Work instructions: Going through the data below, please show each line containing the string "docs".

***** Available data

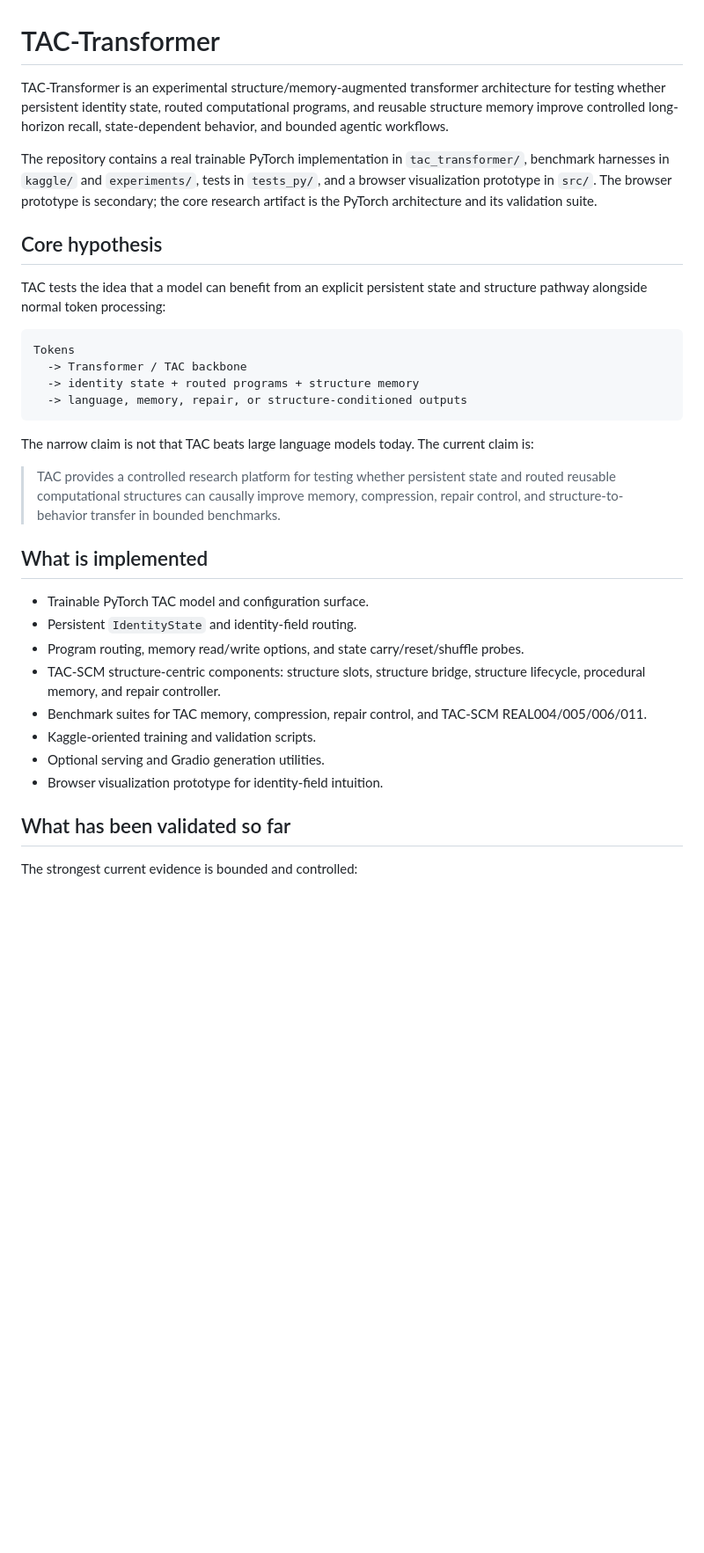
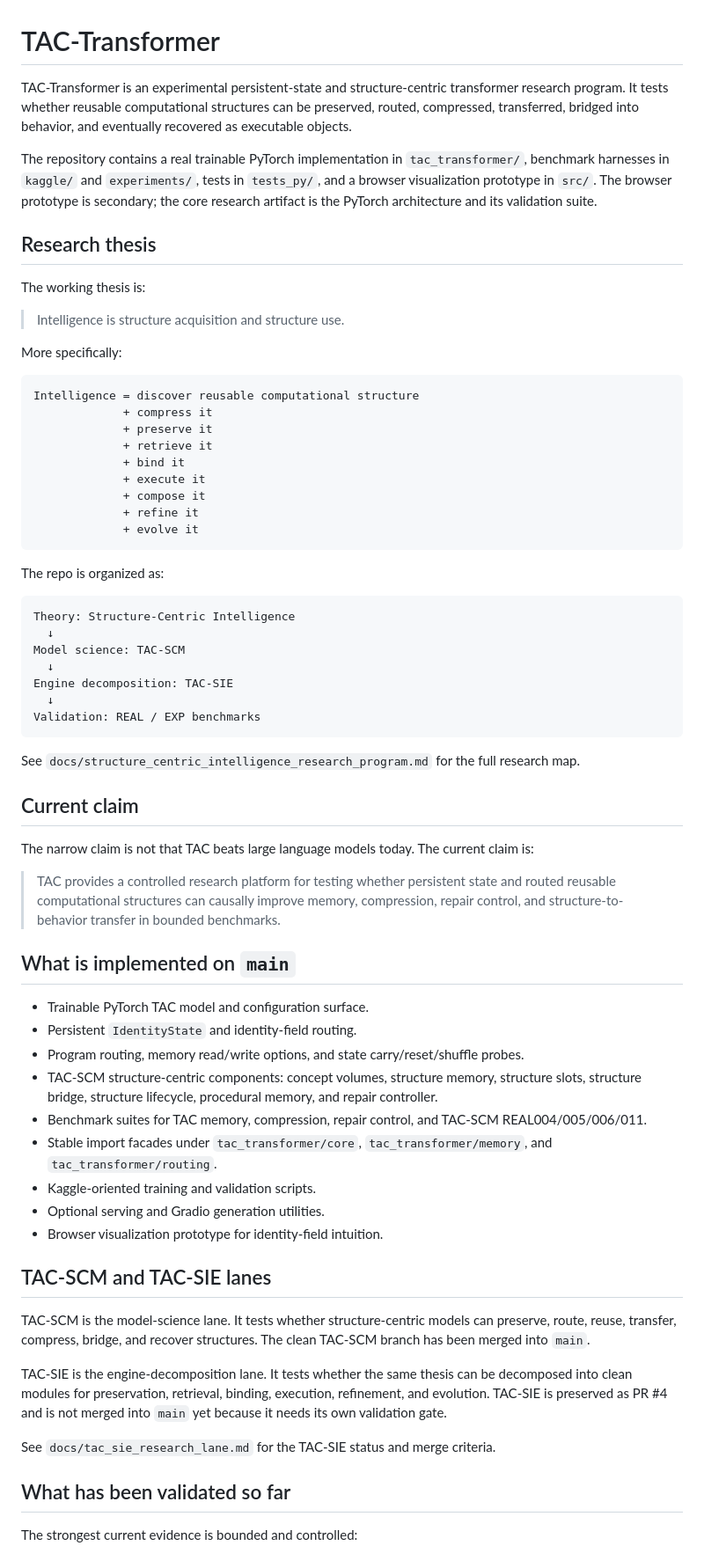
Before and after one commit to FPC-effortless/TAC-transformer, a Markdown page: README.md, the part around one of its changes. Shown at 88% size. GitHub-like rendering; blank space fills up the shorter version.

Commit message:
docs: align README with structure-centric research program

````diff
--- a/README.md
+++ b/README.md
@@ -1,34 +1,68 @@
 # TAC-Transformer
 
-TAC-Transformer is an experimental structure/memory-augmented transformer architecture for testing whether persistent identity state, routed computational programs, and reusable structure memory improve controlled long-horizon recall, state-dependent behavior, and bounded agentic workflows.
+TAC-Transformer is an experimental persistent-state and structure-centric transformer research program. It tests whether reusable computational structures can be preserved, routed, compressed, transferred, bridged into behavior, and eventually recovered as executable objects.
 
 The repository contains a real trainable PyTorch implementation in `tac_transformer/`, benchmark harnesses in `kaggle/` and `experiments/`, tests in `tests_py/`, and a browser visualization prototype in `src/`. The browser prototype is secondary; the core research artifact is the PyTorch architecture and its validation suite.
 
-## Core hypothesis
+## Research thesis
 
-TAC tests the idea that a model can benefit from an explicit persistent state and structure pathway alongside normal token processing:
+The working thesis is:
+
+> Intelligence is structure acquisition and structure use.
+
+More specifically:
 
 ```text
-Tokens
-  -> Transformer / TAC backbone
-  -> identity state + routed programs + structure memory
-  -> language, memory, repair, or structure-conditioned outputs
+Intelligence = discover reusable computational structure
+             + compress it
+             + preserve it
+             + retrieve it
+             + bind it
+             + execute it
+             + compose it
+             + refine it
+             + evolve it
 ```
+
+The repo is organized as:
+
+```text
+Theory: Structure-Centric Intelligence
+  ↓
+Model science: TAC-SCM
+  ↓
+Engine decomposition: TAC-SIE
+  ↓
+Validation: REAL / EXP benchmarks
+```
+
+See `docs/structure_centric_intelligence_research_program.md` for the full research map.
+
+## Current claim
 
 The narrow claim is not that TAC beats large language models today. The current claim is:
 
 > TAC provides a controlled research platform for testing whether persistent state and routed reusable computational structures can causally improve memory, compression, repair control, and structure-to-behavior transfer in bounded benchmarks.
 
-## What is implemented
+## What is implemented on `main`
 
 - Trainable PyTorch TAC model and configuration surface.
 - Persistent `IdentityState` and identity-field routing.
 - Program routing, memory read/write options, and state carry/reset/shuffle probes.
-- TAC-SCM structure-centric components: structure slots, structure bridge, structure lifecycle, procedural memory, and repair controller.
+- TAC-SCM structure-centric components: concept volumes, structure memory, structure slots, structure bridge, structure lifecycle, procedural memory, and repair controller.
 - Benchmark suites for TAC memory, compression, repair control, and TAC-SCM REAL004/005/006/011.
+- Stable import facades under `tac_transformer/core`, `tac_transformer/memory`, and `tac_transformer/routing`.
 - Kaggle-oriented training and validation scripts.
 - Optional serving and Gradio generation utilities.
 - Browser visualization prototype for identity-field intuition.
+
+## TAC-SCM and TAC-SIE lanes
+
+TAC-SCM is the model-science lane. It tests whether structure-centric models can preserve, route, reuse, transfer, compress, bridge, and recover structures. The clean TAC-SCM branch has been merged into `main`.
+
+TAC-SIE is the engine-decomposition lane. It tests whether the same thesis can be decomposed into clean modules for preservation, retrieval, binding, execution, refinement, and evolution. TAC-SIE is preserved as PR #4 and is not merged into `main` yet because it needs its own validation gate.
+
+See `docs/tac_sie_research_lane.md` for the TAC-SIE status and merge criteria.
 
 ## What has been validated so far
 
````
Also changed, not shown: other parts of README.md (+4 -2 lines).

**********

Response below:
docs: align README with structure-centric research program
+See `docs/structure_centric_intelligence_research_program.md` for the full research map.
+See `docs/tac_sie_research_lane.md` for the TAC-SIE status and merge criteria.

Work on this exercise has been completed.